Spontaneous Coronary Artery Dissection (SCAD) is a relatively rare and poorly understood condition that has been reported to affect more women than men. The coronary arteries consist of three layers, and dissection occurs when two of these layers separate, enabling blood to flow into the space between the layers. As the blood accumulates, this can cause obstruction to normal blood flow within the heart, leading to chest pain, heart attack and even sudden death.
The medical community has much to learn about treatment and prevention of this potentially fatal cardiovascular event. Mayo Clinic is conducting two new studies of SCAD. This study consists of building a database/registry of patients with SCAD (whether they have been patients at Mayo Clinic or not) to identify patterns of SCAD incidence, causes and associations that could guide future research. With participant consent, Mayo Clinic staff will request a copy of the original coronary angiogram when SCAD was diagnosed to confirm the diagnosis and determine eligibility. If eligible, study coordinators will contact the participant to provide more information about the studies and request a signed informed consent document.
- Men and women able to give informed consent
- Diagnosis of one or more episodes of spontaneous coronary artery dissection (SCAD)
- Lack of angiographic confirmation of SCAD

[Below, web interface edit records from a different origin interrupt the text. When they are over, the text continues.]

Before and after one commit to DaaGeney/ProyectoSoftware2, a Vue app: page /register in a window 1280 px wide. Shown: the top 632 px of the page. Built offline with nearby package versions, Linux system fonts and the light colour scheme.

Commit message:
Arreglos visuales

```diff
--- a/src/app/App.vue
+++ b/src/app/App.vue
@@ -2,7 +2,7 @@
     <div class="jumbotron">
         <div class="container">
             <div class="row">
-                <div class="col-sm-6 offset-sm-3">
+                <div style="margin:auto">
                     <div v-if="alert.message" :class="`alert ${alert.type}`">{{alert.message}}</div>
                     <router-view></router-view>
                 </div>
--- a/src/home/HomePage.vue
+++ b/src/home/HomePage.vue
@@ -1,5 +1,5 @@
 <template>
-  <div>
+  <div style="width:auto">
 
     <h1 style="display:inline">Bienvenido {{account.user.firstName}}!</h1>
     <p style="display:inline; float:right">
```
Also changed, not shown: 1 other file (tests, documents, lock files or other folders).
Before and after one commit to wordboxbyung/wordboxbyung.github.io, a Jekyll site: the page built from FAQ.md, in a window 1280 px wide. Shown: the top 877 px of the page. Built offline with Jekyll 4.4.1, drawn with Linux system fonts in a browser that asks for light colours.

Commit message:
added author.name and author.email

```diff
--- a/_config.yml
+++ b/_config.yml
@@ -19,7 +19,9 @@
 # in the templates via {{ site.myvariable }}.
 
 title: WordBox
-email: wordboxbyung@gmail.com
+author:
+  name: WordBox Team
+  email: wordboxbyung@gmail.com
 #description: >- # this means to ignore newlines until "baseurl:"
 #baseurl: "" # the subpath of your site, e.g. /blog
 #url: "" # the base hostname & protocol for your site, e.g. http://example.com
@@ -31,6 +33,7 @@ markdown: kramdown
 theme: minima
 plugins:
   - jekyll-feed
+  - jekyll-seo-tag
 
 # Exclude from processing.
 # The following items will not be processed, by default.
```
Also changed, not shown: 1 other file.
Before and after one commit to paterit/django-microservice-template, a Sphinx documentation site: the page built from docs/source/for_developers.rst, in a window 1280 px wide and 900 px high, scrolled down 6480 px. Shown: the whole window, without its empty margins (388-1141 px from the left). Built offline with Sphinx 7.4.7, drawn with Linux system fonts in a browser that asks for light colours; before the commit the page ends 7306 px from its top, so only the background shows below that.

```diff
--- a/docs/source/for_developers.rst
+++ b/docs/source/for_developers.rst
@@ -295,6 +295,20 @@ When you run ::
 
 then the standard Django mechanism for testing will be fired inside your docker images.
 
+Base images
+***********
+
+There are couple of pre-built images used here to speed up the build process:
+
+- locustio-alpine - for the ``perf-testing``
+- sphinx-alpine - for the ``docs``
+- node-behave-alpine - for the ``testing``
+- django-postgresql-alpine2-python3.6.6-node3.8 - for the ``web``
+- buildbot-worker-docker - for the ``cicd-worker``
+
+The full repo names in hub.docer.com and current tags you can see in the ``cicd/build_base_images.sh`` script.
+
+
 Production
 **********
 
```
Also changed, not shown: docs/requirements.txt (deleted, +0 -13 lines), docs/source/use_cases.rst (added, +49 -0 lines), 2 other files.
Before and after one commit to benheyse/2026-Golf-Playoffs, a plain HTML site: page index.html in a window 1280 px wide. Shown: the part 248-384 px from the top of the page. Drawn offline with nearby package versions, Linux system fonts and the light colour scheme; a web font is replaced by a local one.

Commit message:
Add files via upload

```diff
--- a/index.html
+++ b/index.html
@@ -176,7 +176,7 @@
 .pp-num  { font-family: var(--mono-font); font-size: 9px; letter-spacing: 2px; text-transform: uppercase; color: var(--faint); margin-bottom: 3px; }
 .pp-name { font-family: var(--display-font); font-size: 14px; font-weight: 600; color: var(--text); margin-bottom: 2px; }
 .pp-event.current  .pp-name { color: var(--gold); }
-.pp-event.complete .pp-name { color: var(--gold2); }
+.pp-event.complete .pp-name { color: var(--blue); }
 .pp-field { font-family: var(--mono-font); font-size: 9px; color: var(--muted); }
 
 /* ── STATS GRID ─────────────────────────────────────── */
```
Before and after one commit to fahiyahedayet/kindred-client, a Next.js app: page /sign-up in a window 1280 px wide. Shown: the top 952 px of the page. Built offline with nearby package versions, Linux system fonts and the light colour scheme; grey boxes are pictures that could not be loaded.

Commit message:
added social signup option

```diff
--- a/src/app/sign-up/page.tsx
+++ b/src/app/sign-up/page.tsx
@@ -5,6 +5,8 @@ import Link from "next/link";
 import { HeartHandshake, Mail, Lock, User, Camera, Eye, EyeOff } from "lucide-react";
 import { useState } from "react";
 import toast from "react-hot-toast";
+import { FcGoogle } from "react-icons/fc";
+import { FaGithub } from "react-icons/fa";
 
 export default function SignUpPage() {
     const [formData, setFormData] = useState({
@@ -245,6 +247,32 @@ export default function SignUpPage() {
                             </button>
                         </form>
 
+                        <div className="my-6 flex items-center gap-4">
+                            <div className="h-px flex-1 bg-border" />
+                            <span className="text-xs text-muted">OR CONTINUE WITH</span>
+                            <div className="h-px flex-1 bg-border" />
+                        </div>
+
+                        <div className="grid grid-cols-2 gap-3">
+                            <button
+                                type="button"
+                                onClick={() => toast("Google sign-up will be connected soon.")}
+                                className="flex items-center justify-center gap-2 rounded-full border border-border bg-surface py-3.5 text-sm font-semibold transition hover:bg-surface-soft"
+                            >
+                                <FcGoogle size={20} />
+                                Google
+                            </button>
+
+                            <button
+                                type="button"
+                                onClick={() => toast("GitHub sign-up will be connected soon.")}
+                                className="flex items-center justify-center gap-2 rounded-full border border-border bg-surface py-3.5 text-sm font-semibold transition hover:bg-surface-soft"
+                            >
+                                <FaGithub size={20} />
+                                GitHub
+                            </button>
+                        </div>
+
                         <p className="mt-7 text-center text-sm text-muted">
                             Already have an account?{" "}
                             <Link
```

- Iatrogenic dissection or an alternate diagnosis
Last updated: 05/08/2013
NCT ID: NCT01429727